Sorting Teachers into Schools: Teacher Hiring and the Reproduction of Inequality

Friday, 3 July 2015: 10:15 AM-11:45 AM
TW2.3.03 (Tower Two)
Emily Penner, Stanford University, Stanford, CA
Jane Rochmes, Stanford University, Stanford, CA
A growing literature examines the role that schools play in reproducing inequality when they provide some students better educational opportunities than others. Recent research in education has focused in particular on whether or not students have access to equally effective teachers (Isenberg et al., 2014; Reardon & Bischoff, 2011). While many have examined how to best measure teacher quality (Goldhaber & Anthony, 2007; Koedel & Betts, 2011; Rothstein, 2010), changes in the quality of the individuals who are becoming teachers (Boyd, Lankford, Loeb, Rockoff, & Wyckoff, 2008; Corcoran, Evans, & Schwab, 2004), and the growing variety of ways to enter the teaching profession (Boyd et al., 2006; Boyd, Grossman, Lankford, Loeb, & Wyckoff, 2009; Henry et al., 2014), this study provides a unique examination of how the teacher hiring process contributes teacher sorting. Leveraging human resource data from a large, urban school district, we are able to examine all applicants to positions in the district over the past decade.

The role that district officials and principals play in selecting teachers from among the pool of applicants is a little-understood aspect of the teacher sorting process, an issue with important implications for students’ access to quality teachers. Organizational features of schools and school districts may influence how applicants are selected and sorted into different types of schools, potentially magnifying already large differences in access to quality teachers for different types of students. While there is evidence to suggest that current employees actively seek to relocate from lower-resourced, higher-minority schools (Boyd, Lankford, Loeb, & Wyckoff, 2005a, 2005b), there is little information about how district hiring processes influence which types of teachers are hired. This study will fill a substantial lacuna: To date, the closest studies examine how a battery of applicant selection tools predicts teacher effectiveness, absences, and attrition (Goldhaber et al. 2014) and school factors affecting variation in the number of applicants schools within the same district receive (Engel, Jacob, and Curran 2014).

This study will use data that matches applicants to discrete teacher, staff, and administrator positions to examine whether there are systematic differences in the types of applicants eventually hired at different types of schools. In addition to examining how the hiring process contributes to sorting teachers across schools, we will also investigate whether there are demographic differences in the overall likelihood of getting hired. Further, we plan to match these data with administrative data on student preferences for different schools, as well as teacher survey data containing information on teachers’ preferences for working at different schools.

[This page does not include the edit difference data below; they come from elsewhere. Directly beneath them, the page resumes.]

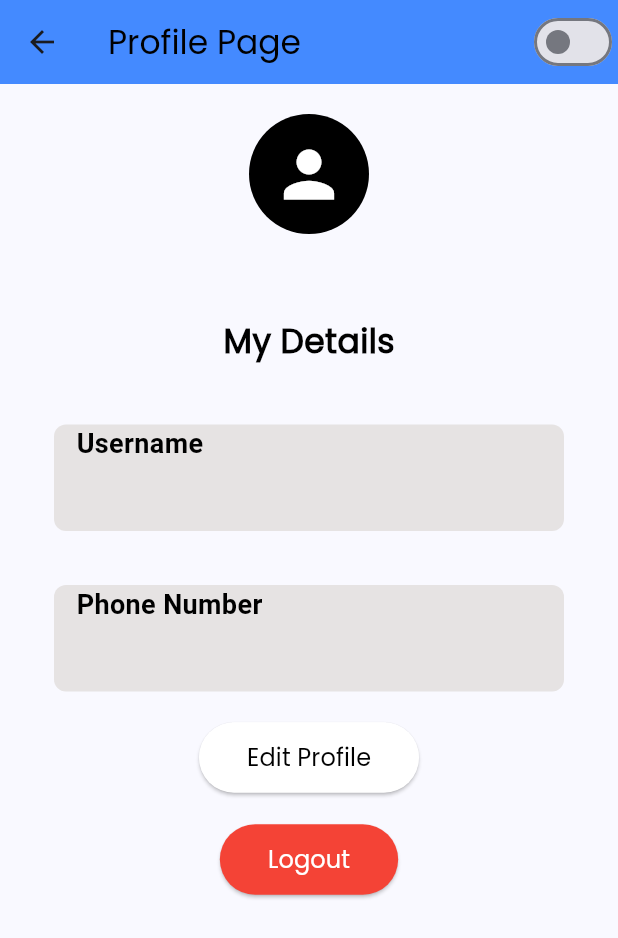
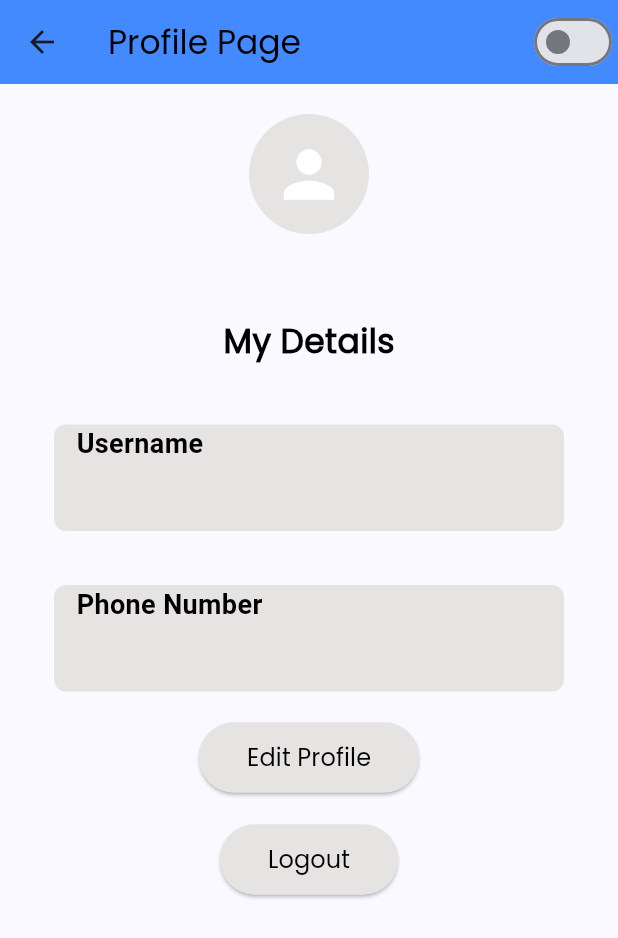
Before and after one commit to MarKarl30/UTS_MobileProg, a Flutter app: the ProfilePage screen opened directly, on a phone screen of 412 x 824 dp. Shown: the top 938 px of the screen. Run offline on Flutter 3.47's test engine with Material 3 defaults, Android fonts, the phone set to English and light mode, and no system bars; our stand-ins replace cloud_firestore, contacts_service, firebase_auth, firebase_core, flutter_credit_card, flutter_secure_storage and 5 more; missing offline and left inert: mobile_scanner; accounts and stored records are empty; network calls fail; Roboto replaces fonts that are missing (Futura).

Commit message:
last ini

```diff
--- a/lib/profile/newprofile.dart
+++ b/lib/profile/newprofile.dart
@@ -27,7 +27,7 @@ class _ProfilePageState extends State<ProfilePage> {
   String userName = 'Loading...';
   String phoneNumber = 'Loading...';
   File? _image;
-  bool isDarkMode = false; // Added for dark mode toggle
+  bool isDarkMode = false;
 
   @override
   void initState() {
@@ -50,7 +50,6 @@ class _ProfilePageState extends State<ProfilePage> {
           userName = userDoc['name'] ?? 'No name found';
           phoneNumber = userDoc['phone'] ?? 'No phone number found';
         });
-        // Debugging lines
         print('User Name: $userName');
         print('Phone Number: $phoneNumber');
       } else {
@@ -64,7 +63,7 @@ class _ProfilePageState extends State<ProfilePage> {
         userName = 'Error loading name';
         phoneNumber = 'Error loading phone';
       });
-      print('Error fetching user details: $e'); // Add error log
+      print('Error fetching user details: $e');
     }
   }
 
@@ -97,7 +96,7 @@ class _ProfilePageState extends State<ProfilePage> {
         title: Text(
           "Profile Page",
           style: TextStyle(
-            color: isDarkMode ? Colors.white : Colors.black, // Change color dynamically
+            color: isDarkMode ? Colors.white : Colors.black,
           ),
         ),
         backgroundColor: isDarkMode ? Colors.black : Colors.blueAccent,
@@ -115,11 +114,10 @@ class _ProfilePageState extends State<ProfilePage> {
       ),
       body: Stack(
         children: [
-          // Dark mode background
           if (isDarkMode)
             Positioned.fill(
               child: Image.asset(
-                'assets/images/image.png',  // Assuming this is the path of the doodle background
+                'assets/images/image.png',
                 fit: BoxFit.cover,
               ),
             ),
@@ -131,7 +129,7 @@ class _ProfilePageState extends State<ProfilePage> {
                   onTap: _pickImage,
                   child: CircleAvatar(
                     radius: 40,
-                    backgroundColor: const Color.fromARGB(255, 0, 0, 0),
+                    backgroundColor: const Color.fromARGB(255, 230, 227, 227),
                     backgroundImage: _image != null ? FileImage(_image!) : null,
                     child: _image == null
                         ? const Icon(
@@ -181,7 +179,7 @@ class _ProfilePageState extends State<ProfilePage> {
                     );
                   },
                   style: ElevatedButton.styleFrom(
-                    backgroundColor: Colors.white,
+                    backgroundColor: const Color.fromARGB(255, 230, 227, 227),
                     foregroundColor: Colors.black,
                     padding: const EdgeInsets.symmetric(horizontal: 32, vertical: 12),
                   ),
@@ -191,8 +189,8 @@ class _ProfilePageState extends State<ProfilePage> {
                 ElevatedButton(
                   onPressed: _logout,
                   style: ElevatedButton.styleFrom(
-                    backgroundColor: Colors.red,
-                    foregroundColor: Colors.white,
+                    backgroundColor: const Color.fromARGB(255, 230, 227, 227),
+                    foregroundColor: Colors.black,
                     padding: const EdgeInsets.symmetric(horizontal: 32, vertical: 12),
                   ),
                   child: const Text('Logout', style: TextStyle(fontSize: 16)),
--- a/lib/profile/text_box.dart
+++ b/lib/profile/text_box.dart
@@ -28,8 +28,8 @@ class MyTextBox extends StatelessWidget {
             children: [
               Text(
                 sectionName,
-                style: TextStyle(
-                  color: const Color.fromARGB(255, 0, 0, 0),
+                style: const TextStyle(
+                  color: Color.fromARGB(255, 0, 0, 0),
                   fontSize: 18,
                   fontWeight: FontWeight.bold,
                   fontFamily: 'Futura'
@@ -41,7 +41,7 @@ class MyTextBox extends StatelessWidget {
           const SizedBox(height: 8),
           Text(
             text,
-            style: TextStyle(
+            style: const TextStyle(
               fontSize: 16,
               fontFamily: 'Futura'
             ),
--- a/lib/screens/user-auth/register_screen.dart
+++ b/lib/screens/user-auth/register_screen.dart
@@ -119,7 +119,7 @@ class _RegisterState extends State<Register> {
                 const SizedBox(height: 16),
                 CustomTextField(
                   controller: emailController,
-                  hintText: 'Enter Email (optional)',
+                  hintText: 'Enter Email',
                   validator: (value) {
                     if (value != null &&
                         value.isNotEmpty &&
--- a/lib/widgets/navigation.dart
+++ b/lib/widgets/navigation.dart
@@ -16,6 +16,7 @@ class Navigation extends StatefulWidget {
 
 class _NavigationState extends State<Navigation> {
   int currentIndex = 0;
+  bool isDarkMode = false;
   final screen = [
     const HomeScreen(),
     const HistoryScreen(),
@@ -60,7 +61,9 @@ class _NavigationState extends State<Navigation> {
             ? Colors.blueAccent
             : (currentIndex == 2)
                 ? Colors.black54.withOpacity(0.0)
-                : Colors.white,
+                : (currentIndex == 4 && isDarkMode)
+                  ? Colors.black
+                  : Colors.white,
         child: Container(
           decoration: const BoxDecoration(
             borderRadius: BorderRadius.only(
```
Also changed, not shown: lib/profile/editprofile.dart (+1 -10 lines).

This study thus makes three main contributions. First, by better understanding the organizational context of the teacher labor market, we will gain insight into the ways in which school district hiring practices contribute to or ameliorate the growing inequality in educational access between students of different class and race backgrounds. Second, while researchers agree that teacher sorting matters, no previous research has actually examined the process of sorting at the point where this sorting occurs (i.e. the hiring process). Finally, while research elsewhere has documented the importance of understanding job sorting processes (DiPrete, 1989; Petersen & Morgan, 1995; Tomaskovic-Devey, 1993) and the hiring pipeline (Fernandez & Weinberg, 1997), this study extends this research to a new context, examining a large, highly feminized, professional labor market with a high degree of occupational closure.

Given the important role that teachers play in reproducing inequality, understanding how they are sorted into different schools—where they will teach students from different backgrounds—will help bring insights from sociological research on job sorting processes to bear on the inequality generating functions of schools. In future research, I plan to match data from these applicants to other administrative records that will allow me to track applicants who were not hired within this district, as well as follow teachers who leave the district to see what kinds of positions they pursue.